Carl J. Lawrenz is a professor at Wisconsin Lutheran Seminary and contributor to the Wisconsin Lutheran Quarterly.

John Jeske (1924–2014) taught at Wisconsin Lutheran Seminary while serving as a pastor in several churches during his lengthy career in ministry. He is the author of Treasures Old and New, and of commentaries on Genesis and Daniel in The People’s Bible Commentary.

A Commentary on Romans 1–8

  • Author: David P. Kuske
  • Publisher: Northwestern Publishing House
  • Publication Date: 2007
  • Pages: 460

Sample Pages: 1 | 2 | 3 | 4 | 5 | 6 | 7

This verse-by-verse exegetical commentary on the Greek text of Romans chapters 1–8 demonstrates that Paul’s letter to the Romans deals with three basic truths of Christian faith: sin, acquittal, and thankful Christian living. The commentary begins with a brief discussion of the author, date, place, recipients, and purpose of the book of Romans. David Kuske shows how Paul addresses the failure of both Gentiles and Jews to live perfect lives as God’s law requires. He also examines Paul’s explanation of Christian life and sanctification, and his clear presentation of God’s grace to sinners. This commentary contains 27 charts and 57 Greek sentence diagrams from Paul’s letter. Learn more about Paul’s theology and argumentation with this commentary.

David Kuske served congregations in northern and western Wisconsin in the 1960s and was principal at two Lutheran high schools in the late 1960s and early 1970s. He taught at the Wisconsin Lutheran Seminary for 30 years, and since his retirement in 2003 has been serving congregations in various parts of Wisconsin. He is the author of Thessalonians in The People’s Bible.

A Commentary on Romans 9–16

  • Author: David Kuske
  • Publisher: Northwestern Publishing House
  • Publication Date: 2014
  • Pages: 376

Sample Pages: 1 | 2 | 3 | 4 | 5 | 6 | 7

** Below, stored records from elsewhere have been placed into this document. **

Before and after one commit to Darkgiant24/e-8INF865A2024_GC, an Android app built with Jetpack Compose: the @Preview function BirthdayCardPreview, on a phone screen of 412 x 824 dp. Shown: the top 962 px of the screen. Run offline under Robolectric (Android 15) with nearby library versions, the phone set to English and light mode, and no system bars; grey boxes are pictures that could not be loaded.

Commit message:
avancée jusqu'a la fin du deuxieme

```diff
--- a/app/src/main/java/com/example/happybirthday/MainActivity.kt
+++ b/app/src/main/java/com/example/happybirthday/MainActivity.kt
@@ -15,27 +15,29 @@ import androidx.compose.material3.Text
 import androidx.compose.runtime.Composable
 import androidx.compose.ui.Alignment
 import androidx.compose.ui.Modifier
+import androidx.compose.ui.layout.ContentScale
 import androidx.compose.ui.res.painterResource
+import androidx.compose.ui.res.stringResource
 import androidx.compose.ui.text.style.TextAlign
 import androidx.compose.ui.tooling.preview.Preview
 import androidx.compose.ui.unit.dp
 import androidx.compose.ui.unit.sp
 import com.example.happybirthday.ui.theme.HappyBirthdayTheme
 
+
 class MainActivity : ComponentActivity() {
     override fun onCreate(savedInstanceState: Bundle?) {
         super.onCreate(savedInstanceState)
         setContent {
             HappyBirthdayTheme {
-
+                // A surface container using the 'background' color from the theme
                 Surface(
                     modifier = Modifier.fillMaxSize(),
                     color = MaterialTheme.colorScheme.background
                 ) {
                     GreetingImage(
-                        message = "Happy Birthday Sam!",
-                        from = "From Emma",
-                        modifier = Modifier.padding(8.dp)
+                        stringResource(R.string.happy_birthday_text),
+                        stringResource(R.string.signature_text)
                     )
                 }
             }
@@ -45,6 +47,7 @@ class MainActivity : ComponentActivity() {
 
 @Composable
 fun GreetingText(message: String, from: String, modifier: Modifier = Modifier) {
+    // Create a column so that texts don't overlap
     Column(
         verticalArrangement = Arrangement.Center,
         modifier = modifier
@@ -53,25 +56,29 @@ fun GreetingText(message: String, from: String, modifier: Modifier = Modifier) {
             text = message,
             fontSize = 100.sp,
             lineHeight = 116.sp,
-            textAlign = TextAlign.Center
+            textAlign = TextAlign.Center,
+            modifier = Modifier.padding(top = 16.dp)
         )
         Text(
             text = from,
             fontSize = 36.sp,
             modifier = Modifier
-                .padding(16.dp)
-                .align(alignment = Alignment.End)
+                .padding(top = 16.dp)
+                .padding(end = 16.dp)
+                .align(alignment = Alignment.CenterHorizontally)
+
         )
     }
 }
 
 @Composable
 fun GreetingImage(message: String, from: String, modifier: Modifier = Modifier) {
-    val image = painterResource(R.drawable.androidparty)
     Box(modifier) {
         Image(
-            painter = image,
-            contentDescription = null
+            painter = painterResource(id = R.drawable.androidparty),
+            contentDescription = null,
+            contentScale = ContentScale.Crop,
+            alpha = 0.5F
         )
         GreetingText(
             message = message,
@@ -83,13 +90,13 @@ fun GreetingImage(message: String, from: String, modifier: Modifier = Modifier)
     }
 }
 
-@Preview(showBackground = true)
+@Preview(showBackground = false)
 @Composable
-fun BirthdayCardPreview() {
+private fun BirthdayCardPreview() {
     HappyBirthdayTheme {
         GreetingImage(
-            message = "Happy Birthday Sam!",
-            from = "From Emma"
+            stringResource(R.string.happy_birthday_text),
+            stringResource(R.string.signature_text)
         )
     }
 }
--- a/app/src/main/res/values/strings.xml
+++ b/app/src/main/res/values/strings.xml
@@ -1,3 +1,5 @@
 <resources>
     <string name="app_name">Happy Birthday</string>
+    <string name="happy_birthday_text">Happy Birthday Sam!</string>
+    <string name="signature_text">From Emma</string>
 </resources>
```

This book is an in-depth commentary on the Greek text of Romans 9–16. By avoiding modern translations and secondary literature, author David P. Kuske gives readers a clearer understanding of the original text. His exegesis examines every word in context and dissects the meaning of each verse as it relates to the overall epistle. The book also discusses the author, date, occasion, recipients, and purpose behind this important section of Scripture. Finally, Kuske gives the reader an accurate summation of each chapter and offers practical application for Lutherans today. This commentary is a valuable tool for seminary students or for pastors in preparation for sermons or Bible classes on Romans.

David Kuske served congregations in northern and western Wisconsin in the 1960s and was principal at two Lutheran high schools in the late 1960s and early 1970s. He taught at the Wisconsin Lutheran Seminary for 30 years, and since his retirement in 2003 has been serving congregations in various parts of Wisconsin. He is the author of Thessalonians in The People’s Bible.

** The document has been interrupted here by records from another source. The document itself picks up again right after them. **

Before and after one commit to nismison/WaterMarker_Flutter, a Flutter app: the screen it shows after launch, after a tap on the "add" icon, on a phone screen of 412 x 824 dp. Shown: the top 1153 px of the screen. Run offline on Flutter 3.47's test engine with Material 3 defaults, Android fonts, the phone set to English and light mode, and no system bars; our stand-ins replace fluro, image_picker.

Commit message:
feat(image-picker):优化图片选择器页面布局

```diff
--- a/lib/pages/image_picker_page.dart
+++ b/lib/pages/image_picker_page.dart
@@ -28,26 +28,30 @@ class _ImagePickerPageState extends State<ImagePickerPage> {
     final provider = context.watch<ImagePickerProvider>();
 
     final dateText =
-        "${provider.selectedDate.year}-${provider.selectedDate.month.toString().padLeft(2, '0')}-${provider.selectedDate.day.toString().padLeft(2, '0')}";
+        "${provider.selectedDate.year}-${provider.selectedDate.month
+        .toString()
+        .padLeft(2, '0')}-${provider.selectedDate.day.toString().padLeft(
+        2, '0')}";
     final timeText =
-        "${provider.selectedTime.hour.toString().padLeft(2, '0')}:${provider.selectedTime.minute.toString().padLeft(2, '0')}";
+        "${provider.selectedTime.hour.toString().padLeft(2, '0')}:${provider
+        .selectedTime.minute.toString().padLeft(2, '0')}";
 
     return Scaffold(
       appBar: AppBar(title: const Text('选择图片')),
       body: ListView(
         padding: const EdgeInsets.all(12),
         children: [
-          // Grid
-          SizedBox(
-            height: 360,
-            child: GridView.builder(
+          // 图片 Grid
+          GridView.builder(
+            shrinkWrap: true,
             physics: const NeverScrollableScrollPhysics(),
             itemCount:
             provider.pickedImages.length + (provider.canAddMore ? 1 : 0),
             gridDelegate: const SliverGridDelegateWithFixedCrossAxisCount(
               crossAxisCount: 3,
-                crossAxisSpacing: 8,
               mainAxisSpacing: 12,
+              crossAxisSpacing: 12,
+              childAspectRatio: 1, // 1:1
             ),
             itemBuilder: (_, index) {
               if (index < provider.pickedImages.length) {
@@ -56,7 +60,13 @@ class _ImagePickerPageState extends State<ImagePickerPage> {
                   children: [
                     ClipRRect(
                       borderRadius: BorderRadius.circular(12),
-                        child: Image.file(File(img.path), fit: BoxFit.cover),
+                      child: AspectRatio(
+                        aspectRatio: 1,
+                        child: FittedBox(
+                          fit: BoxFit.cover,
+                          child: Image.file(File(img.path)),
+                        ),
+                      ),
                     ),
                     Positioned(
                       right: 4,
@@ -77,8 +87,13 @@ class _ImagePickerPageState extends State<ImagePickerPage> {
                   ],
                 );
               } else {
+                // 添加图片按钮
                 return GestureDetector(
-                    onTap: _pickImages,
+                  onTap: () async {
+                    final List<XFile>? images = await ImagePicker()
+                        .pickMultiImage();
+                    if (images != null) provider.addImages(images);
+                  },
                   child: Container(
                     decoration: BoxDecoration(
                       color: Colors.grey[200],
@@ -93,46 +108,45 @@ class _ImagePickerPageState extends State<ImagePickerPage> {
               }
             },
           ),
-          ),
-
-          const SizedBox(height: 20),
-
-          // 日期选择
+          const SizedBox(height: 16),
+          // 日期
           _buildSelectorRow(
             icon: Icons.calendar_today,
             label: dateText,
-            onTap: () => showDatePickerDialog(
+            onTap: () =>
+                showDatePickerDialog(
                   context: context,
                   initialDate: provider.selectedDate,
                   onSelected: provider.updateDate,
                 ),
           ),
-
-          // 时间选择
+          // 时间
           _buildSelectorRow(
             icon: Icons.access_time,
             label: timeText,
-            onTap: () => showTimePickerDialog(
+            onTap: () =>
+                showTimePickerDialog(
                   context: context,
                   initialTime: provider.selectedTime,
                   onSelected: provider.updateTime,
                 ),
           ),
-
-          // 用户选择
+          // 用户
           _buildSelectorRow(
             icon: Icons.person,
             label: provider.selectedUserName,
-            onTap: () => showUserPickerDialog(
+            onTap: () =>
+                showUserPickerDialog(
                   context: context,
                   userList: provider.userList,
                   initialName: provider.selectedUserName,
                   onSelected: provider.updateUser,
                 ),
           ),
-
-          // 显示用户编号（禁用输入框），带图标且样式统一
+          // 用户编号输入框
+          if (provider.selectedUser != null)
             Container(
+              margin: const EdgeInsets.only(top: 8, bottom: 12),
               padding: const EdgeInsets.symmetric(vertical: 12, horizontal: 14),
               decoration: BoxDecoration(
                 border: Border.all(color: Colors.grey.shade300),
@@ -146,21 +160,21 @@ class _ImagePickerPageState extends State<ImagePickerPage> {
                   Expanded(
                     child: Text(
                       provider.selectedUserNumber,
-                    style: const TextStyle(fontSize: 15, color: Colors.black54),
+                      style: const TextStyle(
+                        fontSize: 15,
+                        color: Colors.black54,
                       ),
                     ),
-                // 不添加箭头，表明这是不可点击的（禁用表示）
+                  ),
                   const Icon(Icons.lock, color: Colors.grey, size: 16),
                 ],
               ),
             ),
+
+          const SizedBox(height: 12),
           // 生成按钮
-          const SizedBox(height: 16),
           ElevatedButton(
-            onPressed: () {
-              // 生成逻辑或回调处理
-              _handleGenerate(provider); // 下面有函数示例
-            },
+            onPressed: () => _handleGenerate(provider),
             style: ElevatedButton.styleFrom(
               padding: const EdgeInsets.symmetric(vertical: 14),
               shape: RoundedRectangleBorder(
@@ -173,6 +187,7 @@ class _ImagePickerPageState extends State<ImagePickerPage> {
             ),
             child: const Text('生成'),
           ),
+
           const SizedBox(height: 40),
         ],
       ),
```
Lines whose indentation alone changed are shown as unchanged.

A Commentary on 1 & 2 Peter, Jude

  • Author: David P. Kuske
  • Publisher: Northwestern Publishing House
  • Publication Date: 2015
  • Pages: 473

Sample Pages: 1 | 2 | 3 | 4 | 5 | 6 | 7

This commentary examines the original Greek text of three key epistles: 1 Peter, 2 Peter, and Jude. Author David P. Kuske’s verse-by-verse exegesis delves into the meaning of each sentence, verse, and chapter with vigor. Sentence diagrams are included to help the reader see the grammatical and syntactical relationships of every Greek word and phrase. The author also includes a helpful introduction with additional background information for each epistle. Together, these tools provide the reader with a deeper understanding of the original New Testament texts.

David Kuske served congregations in northern and western Wisconsin in the 1960s and was principal at two Lutheran high schools in the late 1960s and early 1970s. He taught at the Wisconsin Lutheran Seminary for 30 years, and since his retirement in 2003 has been serving congregations in various parts of Wisconsin. He is the author of Thessalonians in The People’s Bible.